Exchange is an on-premises tool that is evolving to work better with the increased volume of cloud-based use that comes with Office 365. There are improvements in database availability groups (DAGs) to improve failover speed and detection corruption improvements. These enhancements come as a direct benefit from running Exchange Online with so many servers and DAGs 24/7.
One big change in Exchange 2016 is a change in architecture. Whereas Exchange 2013 had two main roles (Mailbox and Client Access), these are now merged into one role (Mailbox). That single role includes all the client access protocols, transport services, and unified messaging services. Of course, many Exchange admins have been combining server roles in deployments as a best practice for some time now. In Exchange 2016, it goes from best practice to the only deployable option. (But you can choose to deploy the Edge Transport role separately in your perimeter network to provide an added layer of security on-premises.)
Other enhancements worth noting include:
- MAPI over HTTP is the default protocol for Outlook connectivity. If you use a client that doesn't support MAPI over HTTP, it will default to RPC over HTTP.
- There are several improvements in search, an area where Microsoft is often criticized for its speed and consistency. The new e-discovery tool, Compliance Search improves scaling and performance for larger searches. Outlook Web App (now simply called Outlook) has new search suggestions and refiners to bolster result relevancy.
- There are enhanced collaboration options with OneDrive and SharePoint, as well as the new Office Web Apps Server (OWAS).

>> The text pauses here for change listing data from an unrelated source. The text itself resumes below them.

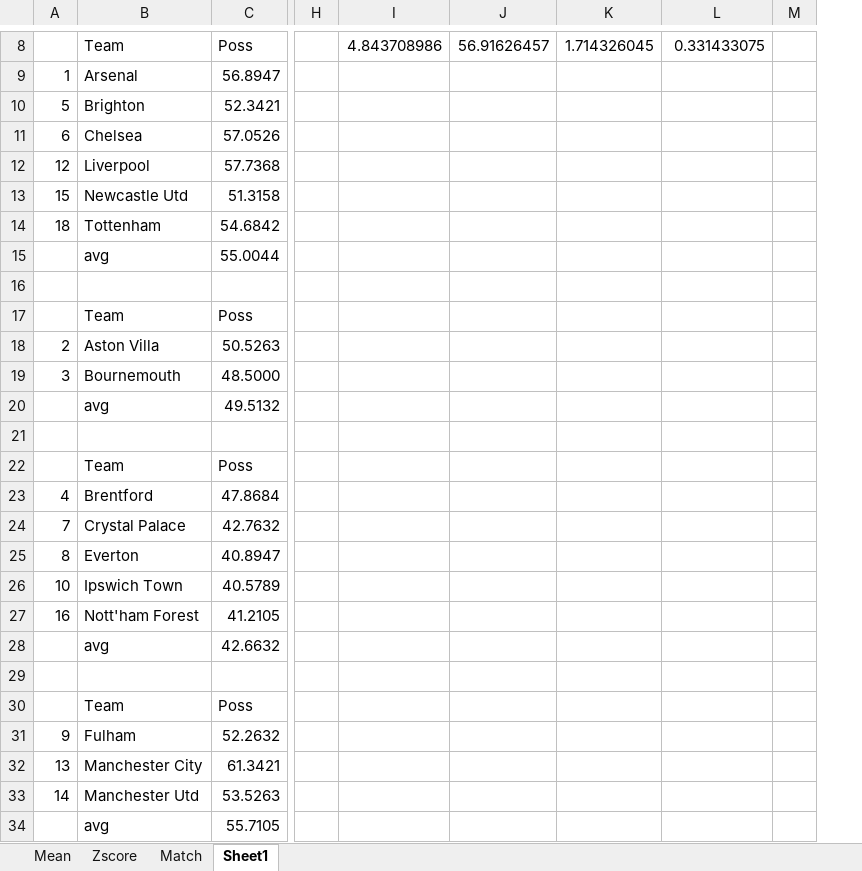
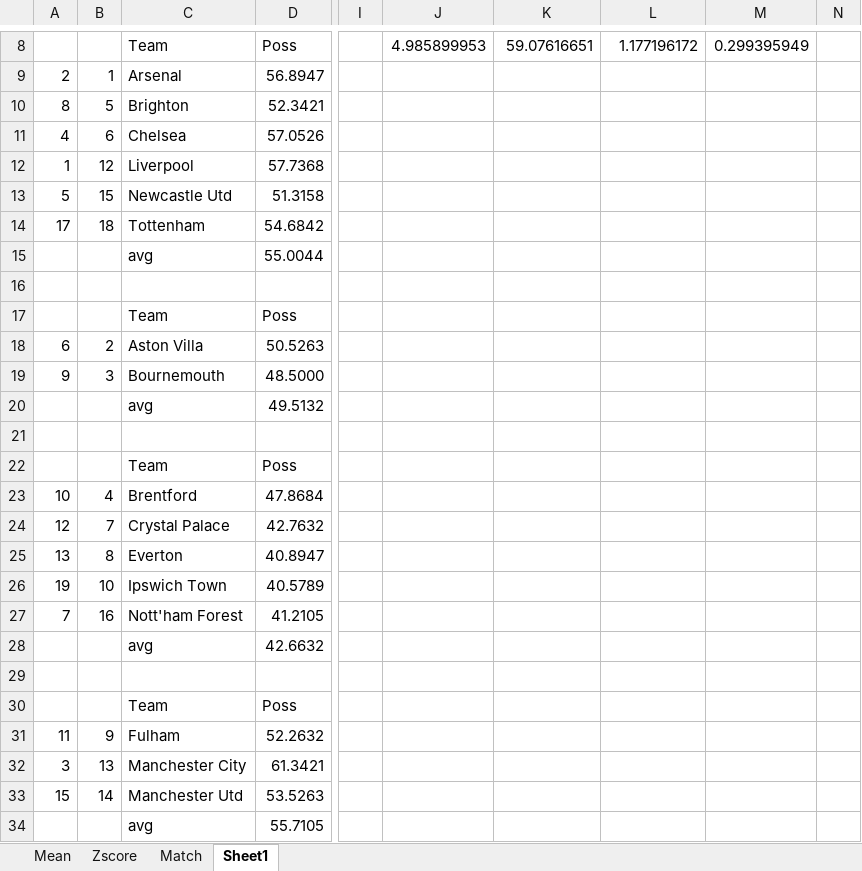
Before and after one commit to RichardxSW/scraping-fbref, an Excel workbook: data_premier.xlsx, sheet Sheet1, drawn as a sheet; only a part is shown, gaps mark what is left out; values as stored, in another font and other column widths than the file's, no borders; charts and pictures not drawn; addresses are those after the commit; the diff covers the shown part only; the diff names each change by its address in the sheet, - before the commit and + after, or states it on an @@ line.

```diff
--- a/data_premier.xlsx (sheet Sheet1)
+++ b/data_premier.xlsx (sheet Sheet1)
+column B, rows 9-33: 1 | 5 | 6 | 12 | 15 | 18 |  |  |  | 2 | 3 |  |  |  | 4 | 7 | 8 | 10 | 16 |  |  |  | 9 | 13 | 14
-J8: 4.843708986
+J8: 4.985899953
-K8: 56.91626457
+K8: 59.07616651
-L8: 1.714326045
+L8: 1.177196172
-M8: 0.331433075
+M8: 0.299395949
-A9: 1
+A9: 2
-A10: 5
+A10: 8
-A11: 6
+A11: 4
-A12: 12
+A12: 1
-A13: 15
+A13: 5
-A14: 18
+A14: 17
-A18: 2
+A18: 6
-A19: 3
+A19: 9
-A23: 4
+A23: 10
-A24: 7
+A24: 12
-A25: 8
+A25: 13
-A26: 10
+A26: 19
-A27: 16
+A27: 7
-A31: 9
+A31: 11
-A32: 13
+A32: 3
-A33: 14
+A33: 15
```
Also changed, not shown: 2 added rows, 2 removed rows and 28 edited cells elsewhere in this sheet, sheet Match, formulas that keep their value, charts or pictures, premier_updated_pass.xlsx, 1 other file.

- Exchange Online's auto-expanding archives come to Exchange 2016. This feature allows mailboxes to grow in 50GB chunks (connected in chains), so a single view is presented to the user. But users will need Outlook 2016 to see the full archive; other desktop clients see only the first 100GB. Mobile clients still cannot see the archive, but perhaps that will change by the formal release.
- There are improvements in data loss prevention (DLP). For example, you now can identify, monitor, and protect 80 types of sensitive information. This ties in with transport rule improvements that let you look for 80 types of sensitive information. Exchange 2016 also supports document fingerprinting, a feature that already exists in Exchange Online.
- The implementation of hybrid configurations has improved. The hybrid configuration wizard (HCW) in Exchange 2013 eased the deployment of Office 365, and Exchange 2016 continues that effort. One benefit is the ability to use cloud-based features like Message Encryption and Advanced Threat Protection if mailboxes are still on-premises. There are many Exchange Online features that will never have an on-premises counterpart, but the hybrid configuration lets you use those online-only features with on-premises Exchange. It's a good way to make the two worlds work better together.
This newest version of Exchange has no "wow" features to speak of. That's a dramatic shift from the past, where Exchange 2007 gave us continuous replication, unified messaging, and PowerShell; Exchange 2010 gave us database availability groups; and Exchange 2013 gave us the EAC, DLP, and a new information store.
By contrast, Exchange 2016 has more of a service pack feel.
With the lack of new features, a few messages come through loud and clear. For starters, it says Microsoft is really moving to the cloud, and its online tools are where to find innovations -- not on-premises.
Exchange 2016 is a clear shift to Microsoft's touted "cloud first" strategy. It's not "cloud only" -- but that's a matter of time.